Outlays for Medicare would be lower under this option because fewer people would be eligible for the program than the number projected under current law. In addition, outlays for Social Security retirement benefits would decline slightly because raising the eligibility age for Medicare would induce some people to delay applying for retirement benefits. One reason is that some people apply for Social Security at the same time that they apply for Medicare; another reason is that this option would encourage some people to postpone retirement to maintain their employment-based health insurance coverage until they became eligible for Medicare. CBO expects that latter effect would be fairly small, however, because of two considerations: First, the proportion of people who currently leave the labor force at age 65 is only slightly larger than the proportion who leave at slightly younger or older ages, which suggests that maintaining employment-based coverage until the eligibility age for Medicare is not the determining factor in most people’s retirement decisions. Second, with the opening of the health insurance exchanges, workers who give up employment-based insurance by retiring will have access to an alternative source of coverage (and may qualify for subsidies if they are not eligible for Medicare). This option could also prompt more people to apply for Social Security disability benefits so they could qualify for Medicare before reaching the usual age of eligibility. However, in CBO’s view, that effect would be quite small, and it is not included in this estimate.
Changing the Age of Medicare Eligibility: Implications for Older Adults, Employers, and the Government
Extending Medicare benefits to nondisabled adults younger than 65, either by lowering the eligibility age outright or by allowing near elderly adults to buy into the Medicare program, could encourage some workers to retire early. By reducing or even eliminating the period during which early retirees without RHI benefits would need to purchase expensive private nongroup coverage to avoid becoming uninsured, extending Medicare coverage would lower the costs of retiring. Policies such as Medicare expansions that encourage retirement heighten concerns about the ability of the economy to support the growing retired population. But they would give some older workers who receive employer-sponsored health benefits on the current job the freedom to leave their job and pursue a second career in another line of work, or become self-employed, without worrying about the availability of health insurance coverage.
Eligibility: Medicare Coverage Before Age 65
Are the child or widow(er) age 50 or older, including a divorced widow(er), of someone who has worked long enough in a government job where Medicare taxes were paid and you meet the requirements of the Social Security disability program.
Raising the Medicare eligibility age from 65 to 67
Many older Americans wait until they are eligible for original Medicare to get health insurance, avoiding all preventive care measures and potentially prolonging and worsening any illnesses.

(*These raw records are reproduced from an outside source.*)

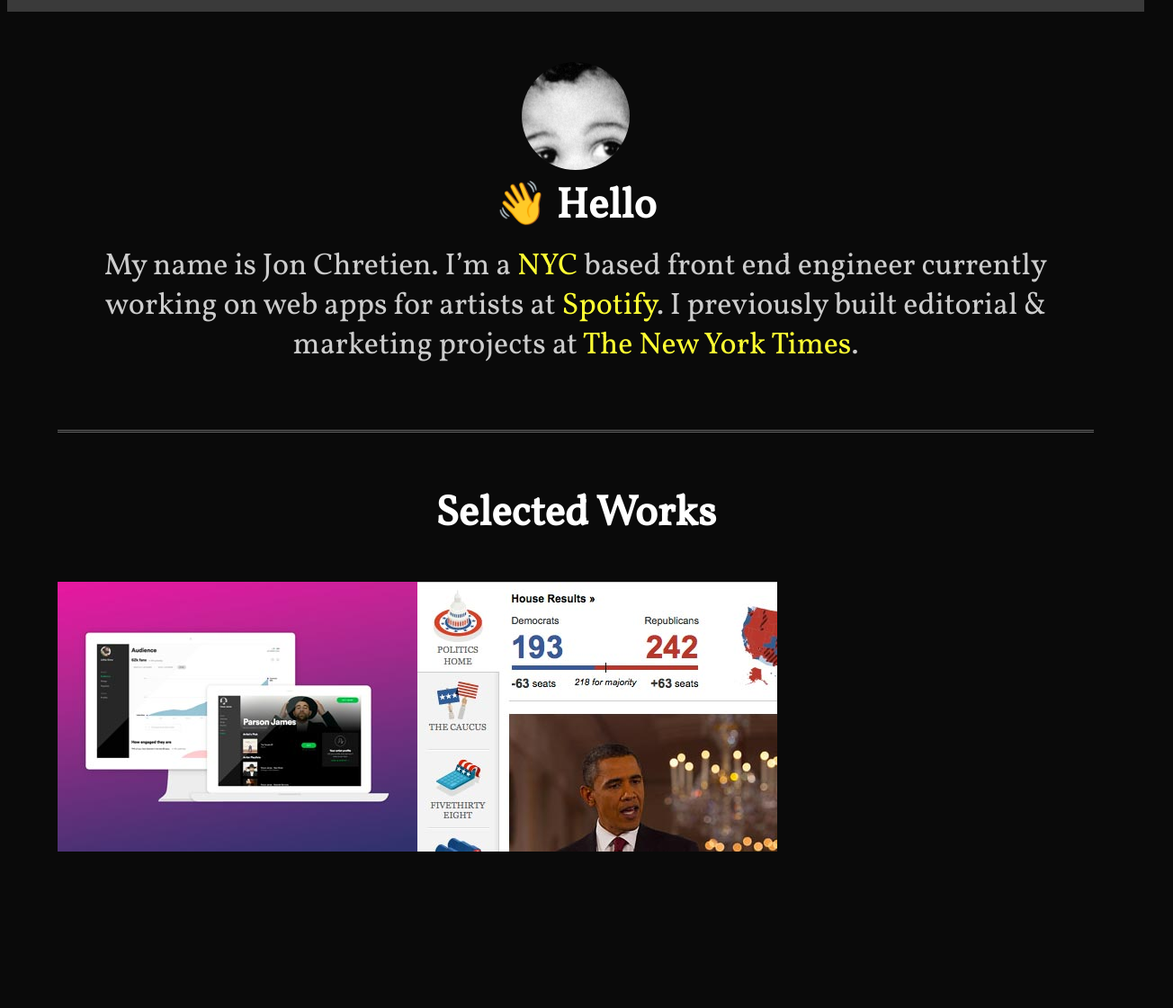
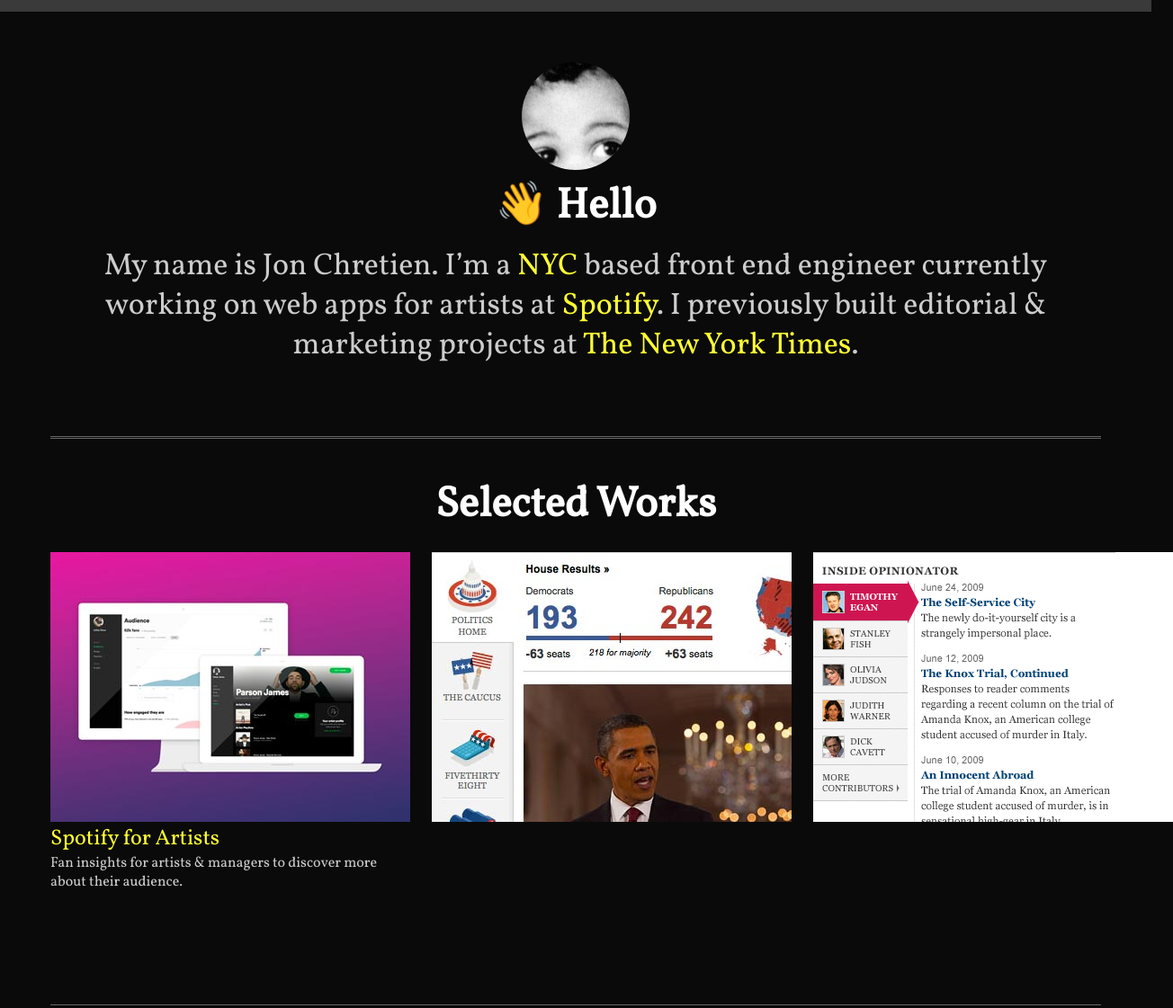
Before and after one commit to ShantonWaldien/Project-2, a plain HTML site: page project2.html in a window 1280 px wide. Shown: the whole page at 90% size, 1304 px wide, since content can reach past the window. Drawn offline with Linux system fonts and the light colour scheme; a script that the page names is missing.

Commit message:
added second section of content using grids

```diff
--- a/css/main.css
+++ b/css/main.css
@@ -8,7 +8,8 @@
     line-height: 1.5;
     text-align: center;
     padding: 56px;
-    margin-top: 0;
+    margin: 0;
+
 }
 /* Body styling ends here */
 
@@ -20,8 +21,10 @@
 
 .banner {
     margin-bottom: 56px;
-    padding-bottom: 48px;
+    padding-bottom: 55px;
     border-bottom: 3px double #666;
+    display: block;
+    margin: 0;
 }
 
 .baby {
@@ -29,8 +32,9 @@
     margin: 0 auto 8px;
     width: 120px;
     display: block;
-    height: auto;
+    height: 120px;
     max-width: 100%;
+
 }
 
 .greeting {
@@ -72,12 +76,16 @@
 section {
     margin-bottom: 56px;
     padding-bottom: 72px;
+    border-bottom: 1px solid #666;
+    margin: 0;
 }
 
-h2 {
+.title {
     color: #fff;
     font-size: 47px;
     font-weight: 700;
+    line-height: inherit;
+    margin-bottom: 16px;
 }
     /* Grid starts */
 
@@ -85,4 +93,32 @@
     grid-template-columns: repeat(3,1fr) ;
     margin: 0;
     display: grid;
+    grid-gap: 24px;
 }
+
+.item{
+    font-size: 24px;
+    line-height: 1.3em;
+}
+.content-header {
+    margin-bottom: -35px;
+    font-size: 24px;
+    text-align: left;
+    font-weight: 400;
+}
+
+.content-description {
+    font-size: 16px;
+    line-height: 1.35em;
+    margin-bottom: 4px;
+    text-align: left;
+}
+
+img {
+    display: block;
+}
+
+h3{
+    position: relative;
+    bottom: 20px;
+}
--- a/project2.html
+++ b/project2.html
@@ -10,7 +10,7 @@
     <script src="main.js"></script>
 </head>
 <body>
-    <main class="container">
+    <div class="container">
         <!-- Header Starts here -->
         <header class="banner">
             <div class="avatar">
@@ -22,22 +22,25 @@
             <h1 class="intro">
                 My name is Jon Chretien. I’m a <a href="https://en.wikipedia.org/wiki/New_York_City" target="_blank" rel="noopener noreferrer">NYC</a> based front end engineer currently working on web apps for artists at <a href="https://www.spotify.com/" target="_blank" rel="noopener noreferrer">Spotify</a>. I previously built editorial &amp; marketing projects at <a href="https://www.nytimes.com/" target="_blank" rel="noopener noreferrer">The New York Times</a>.
             </h1>
+        </header>
+    </div>
+        <!-- Header ends here -->
 
 
-        </header>
-        <!-- Header ends here -->
-
         <!-- Content starts here -->
-
+    <div class="container">
         <section>
             <h2 class="title">Selected Works</h2>
 
             <div class="grid-container">
-                <div class="item1">
+                <div class="item">
                     <a href="https://artists.spotify.com/blog/fan-insights-is-now-spotify-for-artists" target="_blank" rel="noopener noreferrer">
                     <img src="img/work_s4a.jpg" alt="Screenshot of selected work.">
                     </a>
-                    <div class="item-content"></div>
+                    <div class="project-content">
+                        <a href="https://artists.spotify.com/blog/fan-insights-is-now-spotify-for-artists" target="_blank" rel="noopener noreferrer"><h3 class="content-header">Spotify for Artists</h3></a>
+                    </div>
+                    <p class="content-description">Fan insights for artists & managers to discover more about their audience.</p>
                 </div>
 
                 <div class="item2">
@@ -45,7 +48,11 @@
                     <img src="img/work_midterms.jpg" alt="Screenshot of selected work.">
                     </a>
                 </div>
-                <div class="item3"></div>
+
+
+                <div class="item3">
+                    <img src="img/work_opinionator.gif" alt="Screenshot of selected work.">
+                </div>
                 <div class="item4"></div>
                 <div class="item5"></div>
                 <div class="item6"></div>
@@ -54,9 +61,6 @@
                 <div class="item9"></div>
             </div>
         </section>
-
-
-
-    </main>
+    </div>
 </body>
 </html>
```
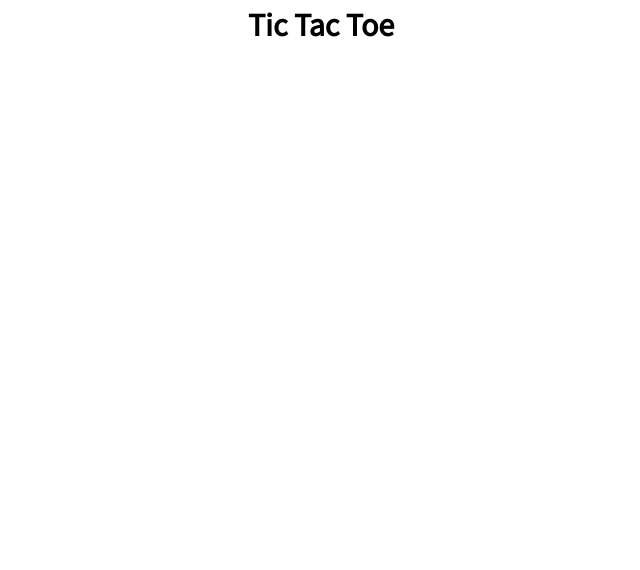
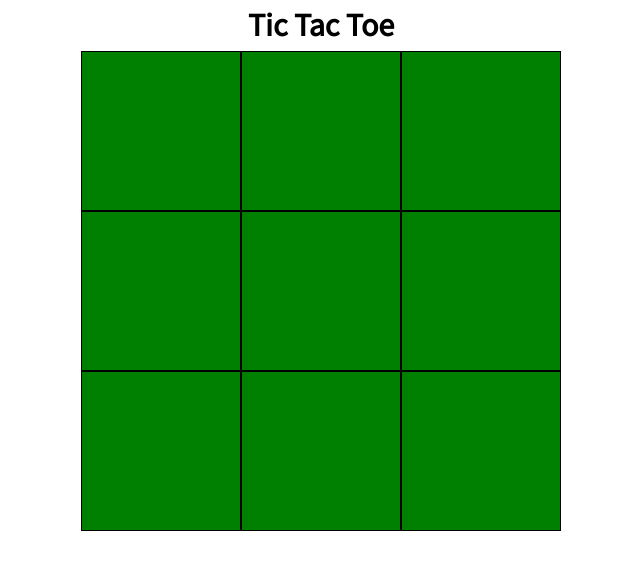
Before and after one commit to cyanChill/Tic-Tac-Toe, a plain HTML site: page index.html in a window 1280 px wide. Shown: the whole page, without its empty margins (319-959 px from the left). Drawn offline with Linux system fonts and the light colour scheme.

Commit message:
styled the gameboard for dynamic layout

```diff
--- a/style.css
+++ b/style.css
@@ -85,3 +85,22 @@ body {
 #results-container > h2 {
   padding: 0 0 1em 0;
 }
+
+#gameboard {
+  width: clamp(15rem, 60vw, 30rem);
+  height: clamp(15rem, 60vw, 30rem);
+  display: grid;
+  grid-template-columns: repeat(3, 1fr);
+  grid-template-rows: repeat(3, 1fr);
+}
+
+.gamesquare {
+  width: clamp(5rem, 20vw, 10rem);
+  height: clamp(5rem, 20vw, 10rem);
+  display: flex;
+  justify-content: center;
+  align-items: center;
+  font-size: clamp(3em, 10vw, 5em);
+  background-color: green;
+  border: 1px solid black;
+}
```
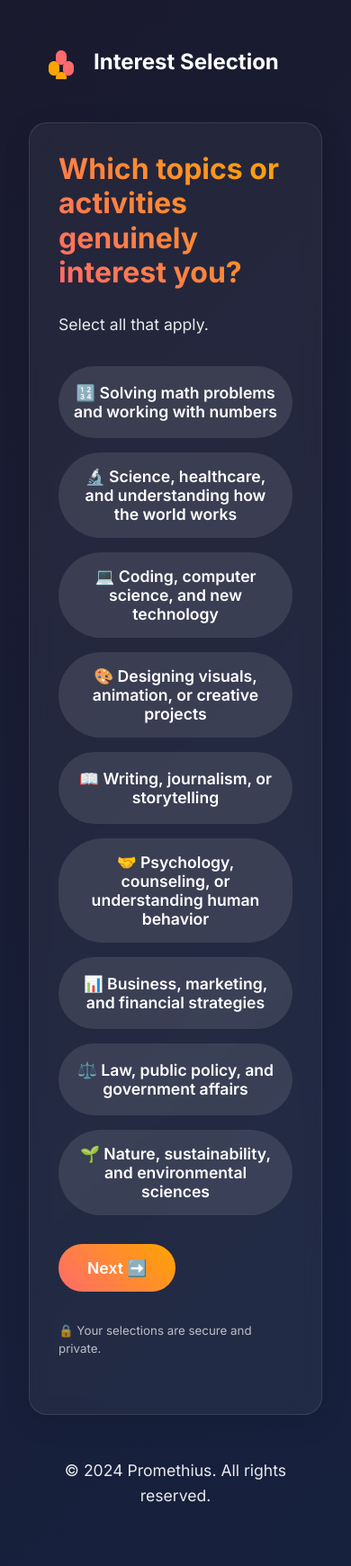
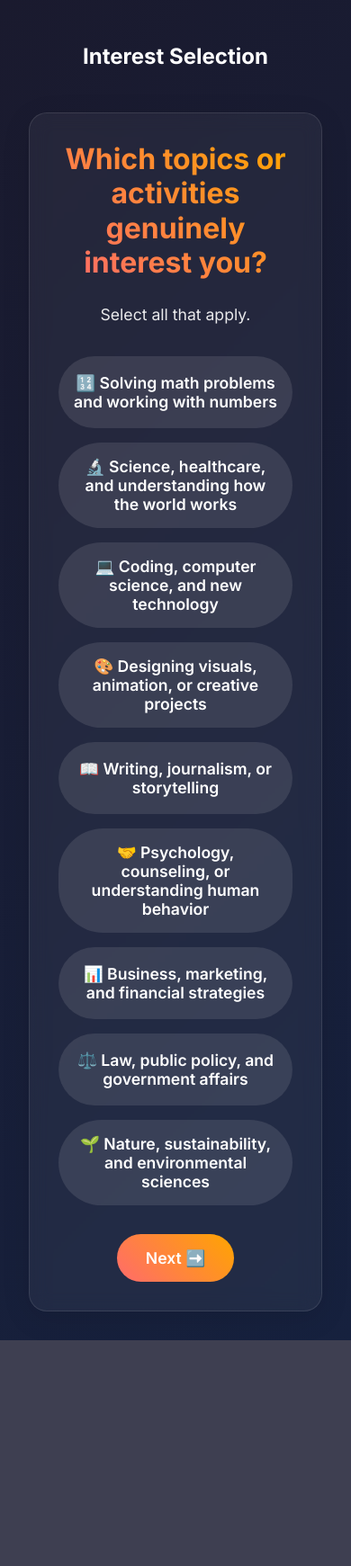
Before and after one commit to waltwalt36/majorMatchTool, a Flask app: template templates/Q1.html in a window 390 px wide. Shown: the whole page at 90% size. After the commit the page ends 1490 px from the top, so only its background shows below. Run offline with Flask 3, Linux system fonts and the light colour scheme; the template is opened without the code that fills it, so the values that code supplies are empty.

Commit message:
Made it cleaneds

```diff
--- a/templates/Q1.html
+++ b/templates/Q1.html
@@ -28,14 +28,7 @@
             max-width: 1200px;
             padding: 1rem 0;
             margin-bottom: 2rem;
-            display: flex;
-            align-items: center;
-            gap: 1rem;
-        }
-
-        .logo {
-            height: 40px;
-            width: auto;
+            text-align: center;
         }
 
         .container {
@@ -43,9 +36,6 @@
             backdrop-filter: blur(10px);
             border-radius: 20px;
             padding: 4rem;
-            display: flex;
-            gap: 4rem;
-            align-items: center;
             max-width: 1200px;
             width: 100%;
             box-shadow: 0 8px 32px rgba(0, 0, 0, 0.1);
@@ -53,7 +43,7 @@
         }
 
         .content {
-            flex: 1;
+            width: 100%;
         }
 
         h1 {
@@ -63,6 +53,7 @@
             background: linear-gradient(45deg, #FF6B6B, #FFA500);
             -webkit-background-clip: text;
             -webkit-text-fill-color: transparent;
+            text-align: center;
         }
 
         p {
@@ -70,14 +61,7 @@
             line-height: 1.6;
             margin-bottom: 2rem;
             color: rgba(255, 255, 255, 0.9);
-        }
-
-        .image-container {
-            flex: 1;
-            max-width: 500px;
-            display: flex;
-            justify-content: center;
-            align-items: center;
+            text-align: center;
         }
 
         .button-container {
@@ -85,6 +69,7 @@
             flex-wrap: wrap;
             gap: 1rem;
             margin-top: 2rem;
+            justify-content: center;
         }
 
         .interest-button {
@@ -101,10 +86,10 @@
             align-items: center;
             justify-content: center;
             gap: 0.5rem;
-            width: calc(50% - 0.5rem); /* Two columns with gap */
+            width: calc(50% - 0.5rem);
             text-align: center;
-            white-space: normal; /* Allow text wrapping */
-            min-height: 80px; /* Consistent button height */
+            white-space: normal;
+            min-height: 80px;
         }
 
         .interest-button.selected {
@@ -128,10 +113,8 @@
             cursor: pointer;
             transition: transform 0.2s, box-shadow 0.2s;
             text-decoration: none;
-            display: inline-flex;
-            align-items: center;
-            gap: 0.5rem;
-            margin-top: 2rem;
+            display: block;
+            margin: 2rem auto 0;
         }
 
         .next-button:hover {
@@ -148,38 +131,21 @@
 
         @media (max-width: 768px) {
             .container {
-                flex-direction: column;
                 padding: 2rem;
-                gap: 2rem;
             }
 
             h1 {
                 font-size: 2rem;
             }
 
-            .image-container {
-                max-width: 300px;
-            }
-
-            header {
-                padding: 1rem;
-            }
-
             .interest-button {
-                width: 100%; /* Full width on mobile */
+                width: 100%;
             }
         }
     </style>
 </head>
 <body>
     <header>
-        <!-- Paw Logo -->
-        <svg class="logo" xmlns="http://www.w3.org/2000/svg" viewBox="0 0 100 100" width="40" height="40">
-            <path fill="#FF6B6B" d="M50 20c-8.284 0-15 6.716-15 15v10c0 8.284 6.716 15 15 15s15-6.716 15-15V35c0-8.284-6.716-15-15-15z"/>
-            <path fill="#FFA500" d="M30 50c-8.284 0-15 6.716-15 15v10c0 8.284 6.716 15 15 15s15-6.716 15-15V65c0-8.284-6.716-15-15-15z"/>
-            <path fill="#FF6B6B" d="M70 50c-8.284 0-15 6.716-15 15v10c0 8.284 6.716 15 15 15s15-6.716 15-15V65c0-8.284-6.716-15-15-15z"/>
-            <path fill="#FFA500" d="M50 80c-8.284 0-15 6.716-15 15v10c0 8.284 6.716 15 15 15s15-6.716 15-15V95c0-8.284-6.716-15-15-15z"/>
-        </svg>
         <h2>Interest Selection</h2>
     </header>
 
@@ -219,27 +185,17 @@
             <button class="next-button" onclick="submitInterests()">
                 Next ➡️
             </button>
-            <div style="margin-top: 2rem; color: rgba(255, 255, 255, 0.7)">
-                <small>🔒 Your selections are secure and private.</small>
         </div>
     </div>
-        <!-- Left blank as requested -->
-        <div class="image-container"></div>
-    </div>
 
-    <footer>
-        <p>© 2024 Promethius. All rights reserved.</p>
-    </footer>
 
     <script>
-            // Array to store selected interests
         let selectedInterests = [];
 
         function toggleInterest(button) {
             button.classList.toggle('selected');
             const interest = button.textContent.trim();
 
-    // Add or remove interest from the array
             if (button.classList.contains('selected')) {
                 selectedInterests.push(interest);
             } else {
@@ -253,41 +209,9 @@ function submitInterests() {
                 return;
             }
 
-    // Log the selected interests (for debugging)
+            // Replace with actual backend integration
             console.log("Selected Interests:", selectedInterests);
-
-    // Send data to the backend
-    sendDataToBackend(selectedInterests);
-
-    // Redirect to the next question page
             window.location.href = "Q2.html";
-}
-
-function sendDataToBackend(data) {
-    // Replace this with your actual backend API endpoint
-    const backendEndpoint = "https://your-backend-api.com/submit-interests";
-
-    // Create a payload to send to the backend
-    const payload = {
-        interests: data, // Send the selected interests
-        timestamp: new Date().toISOString(), // Optional: Add a timestamp
-    };
-
-    // Send the data using fetch
-    fetch(backendEndpoint, {
-        method: "POST",
-        headers: {
-            "Content-Type": "application/json",
-        },
-        body: JSON.stringify(payload),
-    })
-        .then(response => response.json())
-        .then(data => {
-            console.log("Success:", data);
-        })
-        .catch((error) => {
-            console.error("Error:", error);
-        });
         }
     </script>
 </body>
```
Also changed, not shown: templates/Q2.html (+10 -47 lines). Lines whose indentation alone changed are shown as unchanged.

Analysts believe that increasing the Medicare eligibility age from 65 to 67 will force older Americans to stay in the workforce, drive poorer seniors into Medicaid, and leave many without any health insurance coverage at all. In sum, raising the Medicare eligibility age from 65 to 67 would shift the costs from original Medicare to seniors and Medicaid which would barely reduce the costs the government pays for coverage of the 65 and 66 year old individuals. Additionally, raising the Medicare eligibility age from 65 to 67 will result in individuals waiting even longer before seeing a physician for preventive screenings and possible development of certain health issues which could have been caught earlier. Prevention is less expensive than treatment. Therefore, without seniors taking advantage of original Medicare’s preventive screenings at age 65 until they become Medicare eligible at age 67 could result in more costly treatments of conditions that could have been caught during preventive screenings and dealt with at that time.
Medicare Eligibility Requirements
Part C: Medicare Part C is the Medical Advantage Plan whose services are performed by private companies also approved by Medicare. Part C combines Part A and B as well as any other necessary medical services a person may require (drug prescription, hearing, and vision services). If you are eligible for Medicare you are eligible for a Part C plan. Many people will opt for this plan because it offers the ability to add a wide range of service coverage to their medical insurance plan, but Plan C is not offered in every state. However, most Medicare Advantage Plans consist of particular doctors and hospitals in an area that a person must use in order to receive coverage for the medical treatment they receive. In addition to the premium paid for Part B Medicare coverage, a person receiving Part C coverage will have to pay a monthly premium. There are several Medicare Advantage Plans available to you. These plans include Medicare Health Maintenance Organizations (HMO), Medicare Preferred Provider Organization plans (PPO), Medicare Private Fee-for-Service plans (PPFS), Medicare Special Needs, and Medicare Medical Savings Account (MSA).